The salmon must swim many miles against a swift current
Salmon Life Cycle
by Patricia Green, Earthwatch Teacher Fellow, Washington

Today we learned more about salmon and its life cycle. I decided to write a story from the point of view of a salmon as a model for my students and other children incorporating writing, natural history, and science together. It goes like this:

Running Against the Flow
It's time for me to return home; I feel it, and I can taste it. It is time for me to return back to the place where I began. I can't explain just how I know, but I suppose that it is simply a part of how I am made. I have left a more familiar place with saltwater and open seas. In that water I can swim deep and when the storms come, I am safe from it all. Many others are traveling to my home, but we are all coming from different places with a variety of adventures to share.

We must go into an estuary, part of the river that is a combination of salt- and freshwater. Now my real journey begins, because as soon as I sense the change from salt- to freshwater, I will no longer have any need or desire to eat, ever again. It won't be long and my color will change from shimmering silver to a brighter more vibrant color. It's called "ripening." This will occur over a period of time (perhaps even a few months). This is when I just know that the cycle of my life is making its full circle.

I've started up the Skagit River. It's not too difficult. It seems familiar somehow, cold, greenish-blue, arctic. It's singing a song that's different from the sea. I feel the unruly current trying to push me back. That's odd, I don't recall this being so difficult the last time I was here. As each day passes, I continue up the river. Many others like me are attempting to do the same.

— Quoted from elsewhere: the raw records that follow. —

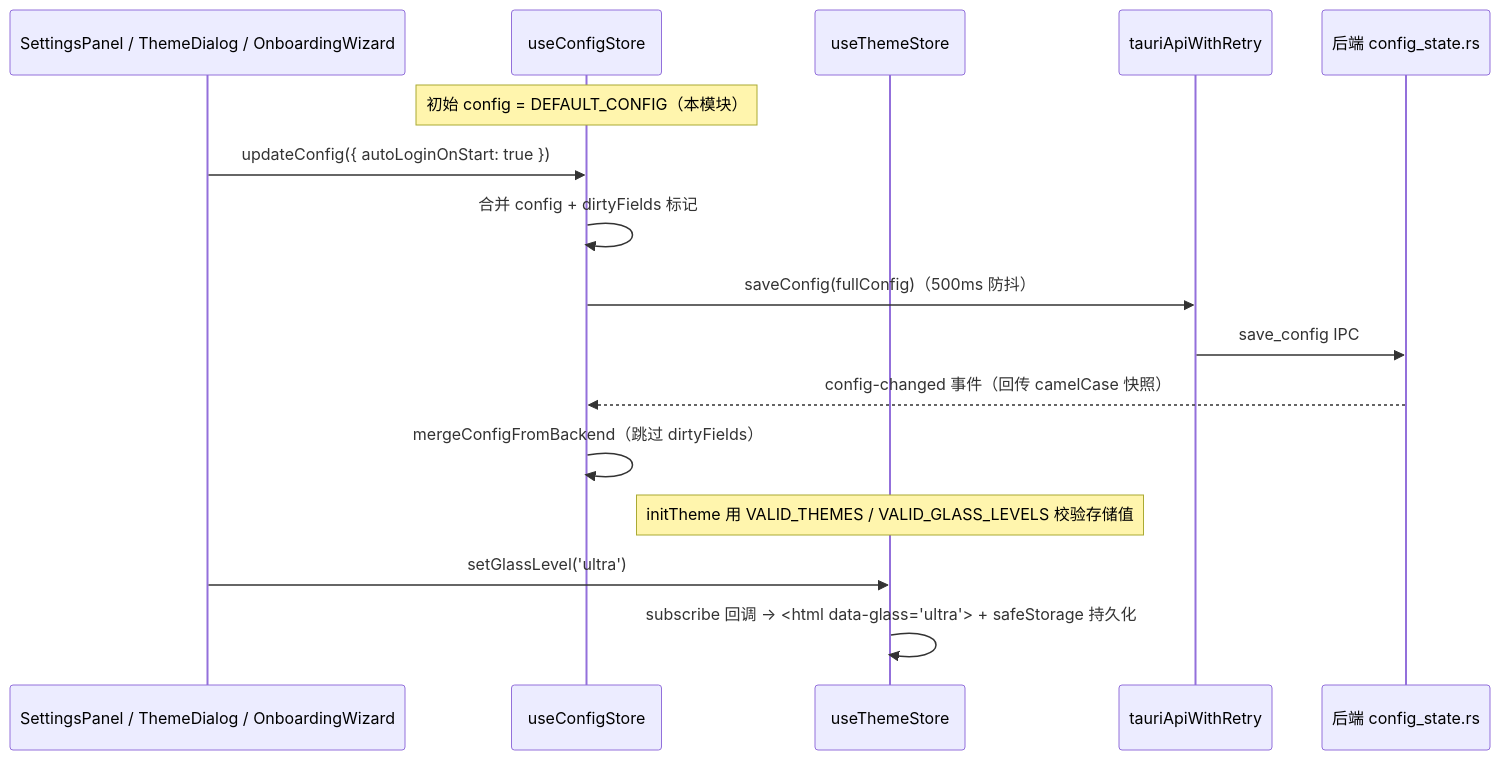
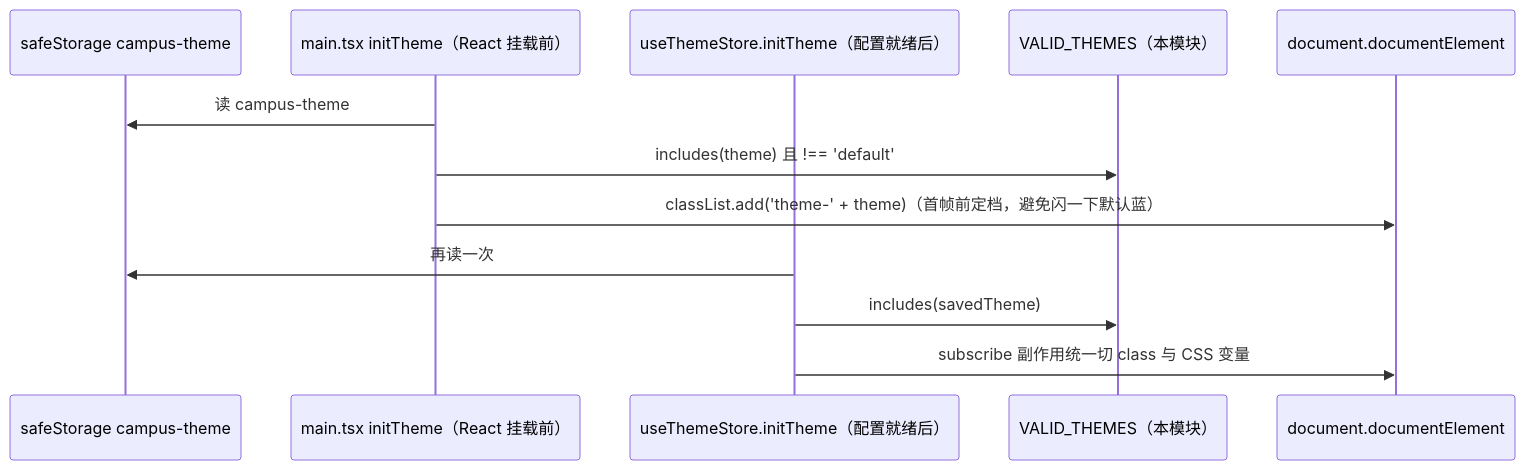
One commit to ikliml666/Wxxy-CampusLogin changed the fifth of 6 diagrams in .codewiki/modules/android-frontend-settings-constants.md. Above: the diagram before and after it, drawn with Mermaid. The commit also changed other lines of this file and 21 other files, not shown here.

````diff
--- a/.codewiki/modules/android-frontend-settings-constants.md
+++ b/.codewiki/modules/android-frontend-settings-constants.md
@@ -193,20 +296,15 @@
 ```mermaid
 sequenceDiagram
-    participant UI as SettingsPanel / ThemeDialog / OnboardingWizard
-    participant CS as useConfigStore
-    participant TS as useThemeStore
-    participant API as tauriApiWithRetry
-    participant BE as 后端 config_state.rs
+    participant LS as safeStorage campus-theme
+    participant M as main.tsx initTheme（React 挂载前）
+    participant ST as useThemeStore.initTheme（配置就绪后）
+    participant V as VALID_THEMES（本模块）
+    participant DOM as document.documentElement
 
-    Note over CS: 初始 config = DEFAULT_CONFIG（本模块）
-    UI->>CS: updateConfig({ autoLoginOnStart: true })
-    CS->>CS: 合并 config + dirtyFields 标记
-    CS->>API: saveConfig(fullConfig)（500ms 防抖）
-    API->>BE: save_config IPC
-    BE-->>CS: config-changed 事件（回传 camelCase 快照）
-    CS->>CS: mergeConfigFromBackend（跳过 dirtyFields）
-
-    Note over TS: initTheme 用 VALID_THEMES / VALID_GLASS_LEVELS 校验存储值
-    UI->>TS: setGlassLevel('ultra')
-    TS->>TS: subscribe 回调 → <html data-glass="ultra"> + safeStorage 持久化
+    M->>LS: 读 campus-theme
+    M->>V: includes(theme) 且 !== 'default'
+    M->>DOM: classList.add('theme-' + theme)（首帧前定档，避免闪一下默认蓝）
+    ST->>LS: 再读一次
+    ST->>V: includes(savedTheme)
+    ST->>DOM: subscribe 副作用统一切 class 与 CSS 变量
 ```
````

Some of us have been snatched up by bears. I can usually tell when they are coming, but I am so focused on my journey; yet sometimes it's almost impossible to avoid them.

The eagle on the other hand, they are just plain sneaky and swift. Oh well, I can't waste any extra energy worrying. I have one job to do. I must get home! I'm growing weary of swimming. Sometimes I feel like I gain a few feet, but now I have to stop and rest more often. Oh, there's some woody debris, I'll rest for just one moment. I'm off again.... I will keep going. I must.... It's not too far now. Here's a quiet pool, maybe I won't drift so far backward this time.

Ahh! I see my home. It's now called my spawning ground. The place where I lay my eggs is "the redd." I'm here, and I've done it! Now I must choose two or three good sites to lay my nearly 3,000 eggs. But first I must find just the right man or "buck." If I don't like him, I'll chase him away because I only want the best for my children.

Oh! He seems strong and handsome, all things considered. I'll give him a wink and a smile! Here he comes and he's going to fertilize my eggs. This is a safe area. I'll lay the eggs after using my fins and lying on my side and my mate will help me too. Wow, that took a lot of energy, but I've lost some weight. Well, we're almost done. Now it's our job to protect our eggs until our lives end. We might have a few days; there's no telling for sure.

I can't believe it. Somehow it just seems right to let our cycle take its course. I am beginning to feel very weak. I know that my eggs are doing fine right now.

I must go.... I'm tired, I'm finally home.

And it won't be long before the next generation of young salmon will be traveling down the Skagit toward the sea.

And the cycle of life will continue....

Photos courtesy of Earthwatch